> **Work task**: Take every line from the material that has the word "sistema" in it.

=== Material for this exercise ===

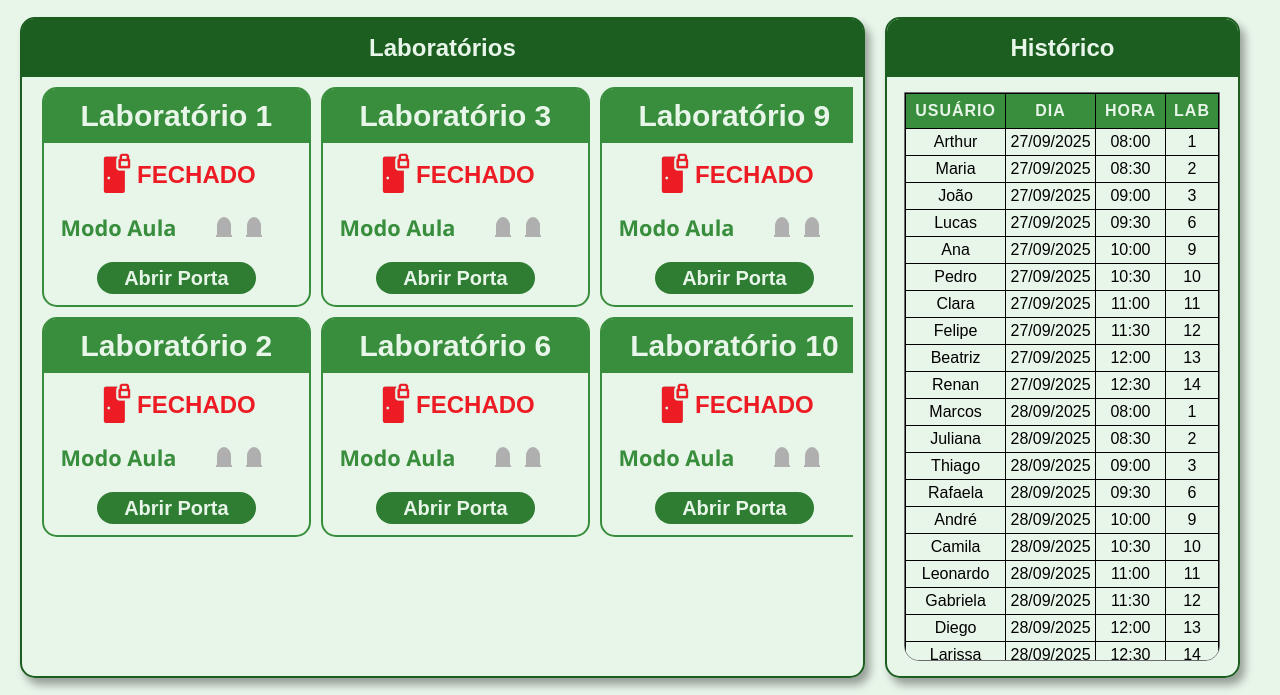
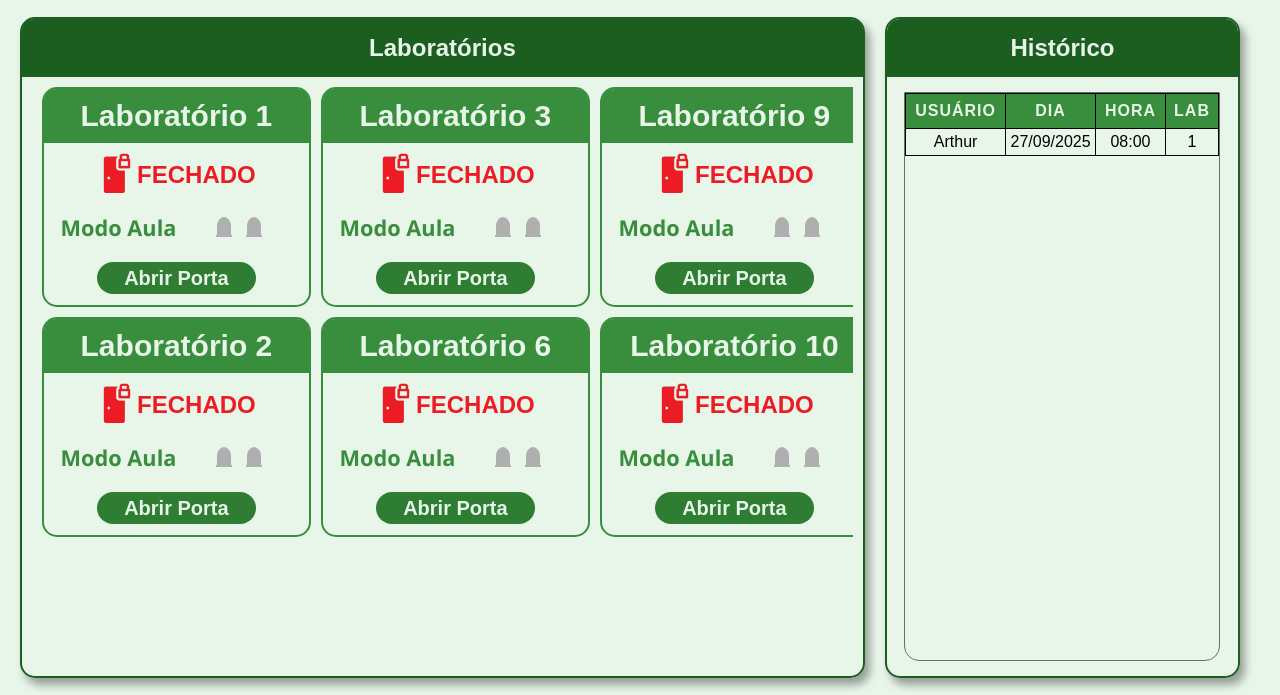
Before and after one commit to arthurgbrito/Fechadura_Eletronica, a PHP site: page /sistema.php in a window 1280 px wide. Shown: the part 150-845 px from the top of the page. Run offline with PHP 8.4, Linux system fonts and the light colour scheme; the visitor is signed in with stand-in values (Sample User, id 1); data that the repository does not hold is empty.

Commit message:
Update sistema.php

```diff
--- a/templates/sistema.php
+++ b/templates/sistema.php
@@ -358,35 +358,6 @@ if ((!isset($_SESSION['email']) == true) and (!isset($_SESSION['senha']) == true
                     </thead>
                     <tbody>
                         <tr><td>Arthur</td><td>27/09/2025</td><td>08:00</td><td class="lab">1</td></tr>
-                        <tr><td>Maria</td><td>27/09/2025</td><td>08:30</td><td class="lab">2</td></tr>
-                        <tr><td>João</td><td>27/09/2025</td><td>09:00</td><td class="lab">3</td></tr>
-                        <tr><td>Lucas</td><td>27/09/2025</td><td>09:30</td><td class="lab">6</td></tr>
-                        <tr><td>Ana</td><td>27/09/2025</td><td>10:00</td><td class="lab">9</td></tr>
-                        <tr><td>Pedro</td><td>27/09/2025</td><td>10:30</td><td class="lab">10</td></tr>
-                        <tr><td>Clara</td><td>27/09/2025</td><td>11:00</td><td class="lab">11</td></tr>
-                        <tr><td>Felipe</td><td>27/09/2025</td><td>11:30</td><td class="lab">12</td></tr>
-                        <tr><td>Beatriz</td><td>27/09/2025</td><td>12:00</td><td class="lab">13</td></tr>
-                        <tr><td>Renan</td><td>27/09/2025</td><td>12:30</td><td class="lab">14</td></tr>
-                        <tr><td>Marcos</td><td>28/09/2025</td><td>08:00</td><td class="lab">1</td></tr>
-                        <tr><td>Juliana</td><td>28/09/2025</td><td>08:30</td><td class="lab">2</td></tr>
-                        <tr><td>Thiago</td><td>28/09/2025</td><td>09:00</td><td class="lab">3</td></tr>
-                        <tr><td>Rafaela</td><td>28/09/2025</td><td>09:30</td><td class="lab">6</td></tr>
-                        <tr><td>André</td><td>28/09/2025</td><td>10:00</td><td class="lab">9</td></tr>
-                        <tr><td>Camila</td><td>28/09/2025</td><td>10:30</td><td class="lab">10</td></tr>
-                        <tr><td>Leonardo</td><td>28/09/2025</td><td>11:00</td><td class="lab">11</td></tr>
-                        <tr><td>Gabriela</td><td>28/09/2025</td><td>11:30</td><td class="lab">12</td></tr>
-                        <tr><td>Diego</td><td>28/09/2025</td><td>12:00</td><td class="lab">13</td></tr>
-                        <tr><td>Larissa</td><td>28/09/2025</td><td>12:30</td><td class="lab">14</td></tr>
-                        <tr><td>Henrique</td><td>29/09/2025</td><td>08:00</td><td class="lab">1</td></tr>
-                        <tr><td>Paula</td><td>29/09/2025</td><td>08:30</td><td class="lab">2</td></tr>
-                        <tr><td>Bruno</td><td>29/09/2025</td><td>09:00</td><td class="lab">3</td></tr>
-                        <tr><td>Fernanda</td><td>29/09/2025</td><td>09:30</td><td class="lab">6</td></tr>
-                        <tr><td>Rodrigo</td><td>29/09/2025</td><td>10:00</td><td class="lab">9</td></tr>
-                        <tr><td>Luana</td><td>29/09/2025</td><td>10:30</td><td class="lab">10</td></tr>
-                        <tr><td>Carlos</td><td>29/09/2025</td><td>11:00</td><td class="lab">11</td></tr>
-                        <tr><td>Patrícia</td><td>29/09/2025</td><td>11:30</td><td class="lab">12</td></tr>
-                        <tr><td>Vitor</td><td>29/09/2025</td><td>12:00</td><td class="lab">13</td></tr>
-                        <tr><td>Natália</td><td>29/09/2025</td><td>12:30</td><td class="lab">14</td></tr>
                     </tbody>
                 </table>
             </div>
```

===

> **Task response**:
Before and after one commit to arthurgbrito/Fechadura_Eletronica, a PHP site: page /sistema.php in a window 1280 px wide. Shown: the part 150-845 px from the top of the page. Run offline with PHP 8.4, Linux system fonts and the light colour scheme; the visitor is signed in with stand-in values (Sample User, id 1); data that the repository does not hold is empty.
Update sistema.php
--- a/templates/sistema.php
+++ b/templates/sistema.php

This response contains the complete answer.